Rolla High School students are getting a taste of the real world as some venture into business and industry by shadowing professionals in careers that interest them.

“It (the job shadow program) has been going on for years in different capacities,” Stephanie Grisham said.


Rolla High School students are getting a taste of the real world as some venture into business and industry by shadowing professionals in careers that interest them.
“It (the job shadow program) has been going on for years in different capacities,” Stephanie Grisham said.
Grisham, a math teacher at RHS, is in her second year as the director of the A+ program, which coordinates the job shadow program.
Students pick different career areas they would like to investigate. A person in that career is found and the students follow them for a day.
Whether or not students want to go into that career by the end of the day varies, but reaction to the day is usually the same.
“This may not be what I want to go into, but the experience was good,” Grisham said of a typical student response.
Positive feedback is not limited to the students though. The people who are being shadowed find the experience rewarding as well, according to Grisham.
In the selection process of who is shadowed, students are allowed to pick who they can shadow.
“Sometimes they have someone in mind,” Grisham said of the students. However, when a student does not have someone in mind, it requires a little more effort.
“If they don’t have anyone in mind, we seek people out in the community,” Grisham said.
Students are required to ask questions about the career, so they have more insight into the job.

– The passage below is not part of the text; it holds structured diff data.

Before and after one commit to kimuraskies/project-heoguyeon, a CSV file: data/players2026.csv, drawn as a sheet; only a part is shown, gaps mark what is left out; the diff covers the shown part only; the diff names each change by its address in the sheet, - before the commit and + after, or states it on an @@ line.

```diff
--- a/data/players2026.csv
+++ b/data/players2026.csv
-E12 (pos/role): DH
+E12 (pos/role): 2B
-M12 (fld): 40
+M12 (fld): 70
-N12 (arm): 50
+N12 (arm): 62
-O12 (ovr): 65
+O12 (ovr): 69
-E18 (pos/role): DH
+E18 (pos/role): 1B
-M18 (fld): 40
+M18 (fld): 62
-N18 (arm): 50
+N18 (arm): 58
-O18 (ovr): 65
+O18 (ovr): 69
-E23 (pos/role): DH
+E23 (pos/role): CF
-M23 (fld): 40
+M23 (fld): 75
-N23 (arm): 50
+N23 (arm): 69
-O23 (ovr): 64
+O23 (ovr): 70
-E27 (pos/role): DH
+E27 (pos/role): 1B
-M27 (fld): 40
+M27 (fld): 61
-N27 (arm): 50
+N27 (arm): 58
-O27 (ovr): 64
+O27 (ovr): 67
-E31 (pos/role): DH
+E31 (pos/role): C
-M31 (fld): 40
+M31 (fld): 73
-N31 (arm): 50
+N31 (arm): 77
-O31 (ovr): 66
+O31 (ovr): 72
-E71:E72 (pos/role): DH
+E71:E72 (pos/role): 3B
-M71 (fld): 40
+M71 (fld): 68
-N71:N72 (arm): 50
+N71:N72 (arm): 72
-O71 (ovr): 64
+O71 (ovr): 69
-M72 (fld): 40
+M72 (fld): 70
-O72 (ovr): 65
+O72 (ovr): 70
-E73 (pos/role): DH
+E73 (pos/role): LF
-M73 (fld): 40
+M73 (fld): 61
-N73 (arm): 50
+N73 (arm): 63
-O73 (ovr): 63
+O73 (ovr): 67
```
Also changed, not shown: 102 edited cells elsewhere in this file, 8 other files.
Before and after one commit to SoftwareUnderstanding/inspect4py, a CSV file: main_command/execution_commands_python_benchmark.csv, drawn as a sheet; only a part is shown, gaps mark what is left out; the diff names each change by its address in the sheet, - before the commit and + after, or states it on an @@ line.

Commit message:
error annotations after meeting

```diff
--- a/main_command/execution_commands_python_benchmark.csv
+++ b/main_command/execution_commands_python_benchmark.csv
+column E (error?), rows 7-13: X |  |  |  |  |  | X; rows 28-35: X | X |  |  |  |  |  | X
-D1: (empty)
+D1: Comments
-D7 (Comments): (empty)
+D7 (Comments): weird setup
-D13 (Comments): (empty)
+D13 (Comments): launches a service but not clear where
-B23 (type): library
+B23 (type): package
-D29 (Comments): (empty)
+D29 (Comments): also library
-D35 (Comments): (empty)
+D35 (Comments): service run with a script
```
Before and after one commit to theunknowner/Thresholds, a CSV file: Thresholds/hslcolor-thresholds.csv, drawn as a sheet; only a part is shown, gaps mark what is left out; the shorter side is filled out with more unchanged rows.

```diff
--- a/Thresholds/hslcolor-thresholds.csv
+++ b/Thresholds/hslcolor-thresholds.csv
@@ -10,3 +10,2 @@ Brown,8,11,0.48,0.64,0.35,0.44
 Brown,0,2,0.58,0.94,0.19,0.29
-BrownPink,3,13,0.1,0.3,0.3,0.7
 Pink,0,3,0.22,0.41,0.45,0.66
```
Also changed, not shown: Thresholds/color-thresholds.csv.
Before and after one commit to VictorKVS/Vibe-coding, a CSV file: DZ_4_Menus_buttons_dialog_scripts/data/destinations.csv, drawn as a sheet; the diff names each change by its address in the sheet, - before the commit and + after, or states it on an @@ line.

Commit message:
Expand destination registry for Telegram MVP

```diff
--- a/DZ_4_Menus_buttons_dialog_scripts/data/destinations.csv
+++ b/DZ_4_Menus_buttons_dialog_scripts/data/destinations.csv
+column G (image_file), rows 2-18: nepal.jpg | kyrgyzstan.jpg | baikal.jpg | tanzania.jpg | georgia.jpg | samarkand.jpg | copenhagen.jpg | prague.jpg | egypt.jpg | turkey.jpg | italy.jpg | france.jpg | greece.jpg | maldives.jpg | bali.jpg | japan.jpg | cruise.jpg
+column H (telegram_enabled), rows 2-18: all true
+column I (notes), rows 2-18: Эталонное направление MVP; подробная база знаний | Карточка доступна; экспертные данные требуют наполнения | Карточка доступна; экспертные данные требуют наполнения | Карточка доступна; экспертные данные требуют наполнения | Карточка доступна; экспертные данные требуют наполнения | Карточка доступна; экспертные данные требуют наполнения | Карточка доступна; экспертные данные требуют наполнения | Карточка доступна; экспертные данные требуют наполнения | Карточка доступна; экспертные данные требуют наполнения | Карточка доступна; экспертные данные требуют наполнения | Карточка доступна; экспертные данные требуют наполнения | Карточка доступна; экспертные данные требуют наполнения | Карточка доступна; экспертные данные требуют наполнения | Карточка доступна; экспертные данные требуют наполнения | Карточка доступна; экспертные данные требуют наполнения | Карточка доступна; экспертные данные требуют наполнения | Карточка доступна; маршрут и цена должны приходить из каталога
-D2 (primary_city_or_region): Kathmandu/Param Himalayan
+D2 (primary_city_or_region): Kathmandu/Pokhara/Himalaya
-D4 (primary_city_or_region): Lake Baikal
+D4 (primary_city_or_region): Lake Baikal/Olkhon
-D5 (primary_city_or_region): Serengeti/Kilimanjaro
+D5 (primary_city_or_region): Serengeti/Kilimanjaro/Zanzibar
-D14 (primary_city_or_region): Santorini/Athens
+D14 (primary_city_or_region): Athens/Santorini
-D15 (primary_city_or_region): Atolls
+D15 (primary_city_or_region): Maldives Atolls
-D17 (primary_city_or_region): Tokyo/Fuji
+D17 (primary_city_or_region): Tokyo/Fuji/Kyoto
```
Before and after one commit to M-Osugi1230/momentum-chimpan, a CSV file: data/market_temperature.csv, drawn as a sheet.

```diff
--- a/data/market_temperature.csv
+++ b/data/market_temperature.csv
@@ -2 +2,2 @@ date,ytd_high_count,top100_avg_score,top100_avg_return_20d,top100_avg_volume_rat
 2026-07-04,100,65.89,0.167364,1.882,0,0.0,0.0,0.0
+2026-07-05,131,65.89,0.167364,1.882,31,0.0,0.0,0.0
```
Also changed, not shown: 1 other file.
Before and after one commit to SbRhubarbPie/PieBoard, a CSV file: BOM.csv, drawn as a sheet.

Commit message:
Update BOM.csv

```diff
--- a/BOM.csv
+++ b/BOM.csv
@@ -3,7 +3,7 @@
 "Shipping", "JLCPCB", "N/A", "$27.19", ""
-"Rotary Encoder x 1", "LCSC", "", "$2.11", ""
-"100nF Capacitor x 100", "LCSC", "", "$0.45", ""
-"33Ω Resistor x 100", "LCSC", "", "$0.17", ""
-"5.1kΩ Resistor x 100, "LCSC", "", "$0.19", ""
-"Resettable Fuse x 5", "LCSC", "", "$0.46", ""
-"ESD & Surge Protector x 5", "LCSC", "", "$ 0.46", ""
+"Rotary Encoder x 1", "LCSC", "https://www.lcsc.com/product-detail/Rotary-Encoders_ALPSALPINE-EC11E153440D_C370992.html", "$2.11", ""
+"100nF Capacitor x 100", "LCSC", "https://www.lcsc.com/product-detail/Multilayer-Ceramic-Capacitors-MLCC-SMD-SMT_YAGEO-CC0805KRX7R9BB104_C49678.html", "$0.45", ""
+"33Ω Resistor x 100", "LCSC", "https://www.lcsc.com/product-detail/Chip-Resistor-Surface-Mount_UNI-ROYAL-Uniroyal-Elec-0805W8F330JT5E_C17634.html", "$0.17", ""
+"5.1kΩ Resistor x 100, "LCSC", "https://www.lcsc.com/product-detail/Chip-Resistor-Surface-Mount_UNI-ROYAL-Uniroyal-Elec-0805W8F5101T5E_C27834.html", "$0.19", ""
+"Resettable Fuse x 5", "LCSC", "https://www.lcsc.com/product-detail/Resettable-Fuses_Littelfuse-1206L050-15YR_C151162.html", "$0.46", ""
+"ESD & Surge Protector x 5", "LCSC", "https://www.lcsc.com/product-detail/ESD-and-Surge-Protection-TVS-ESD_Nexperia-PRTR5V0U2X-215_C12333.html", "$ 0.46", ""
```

Student questions can include a variety of professional topics.
What opportunities are there to advance? What are the most difficult parts of the job? What kind of educational background is necessary?
Yet it is not enough for students to learn about the job itself, they are required to ask personal questions of the person being shadowed, she said.
Why did they pick that career? What do they enjoy about it? What is challenging for them? These are a few of the questions a student shadowing at the Rolla Daily News asked reporters during a recent endeavor.
After the students have completed the day of shadowing and asked all the questions required, students have to write an essay, detailing what they have learned. 
What they learn depends on what career they are investigating, which can range from medicine and education to journalism.
“I’ve had a student ride around with a police officer,” Grisham said.
To illustrate the wide variety of careers, Grisham said that two students had shadowed the person who controls the Jumbotron at the Scottrade Center, home of the St. Louis Blues.
But the approach of getting RHS students out to shadow professionals in the world of real-life work is going through some changes this year.
With previous years, “the huge time we would send kids out was during senior week,” - when sophomores and juniors were taking the MAP test, Grisham said.
However, since Missouri is moving towards an End of Course test, there will be no senior week, because EOC tests are not class specific.
Last year, Grisham send she did not have many students doing job shadowing outside of senior week.
So far this semester she has sent out 20 students. This is not enough though said Grisham, who hopes to take advantage of a number of marketing ideas, using fliers, daily announcements at school, and at the senior parents night.
“I would like to see more kids take advantage of the opportunity,” Grisham said.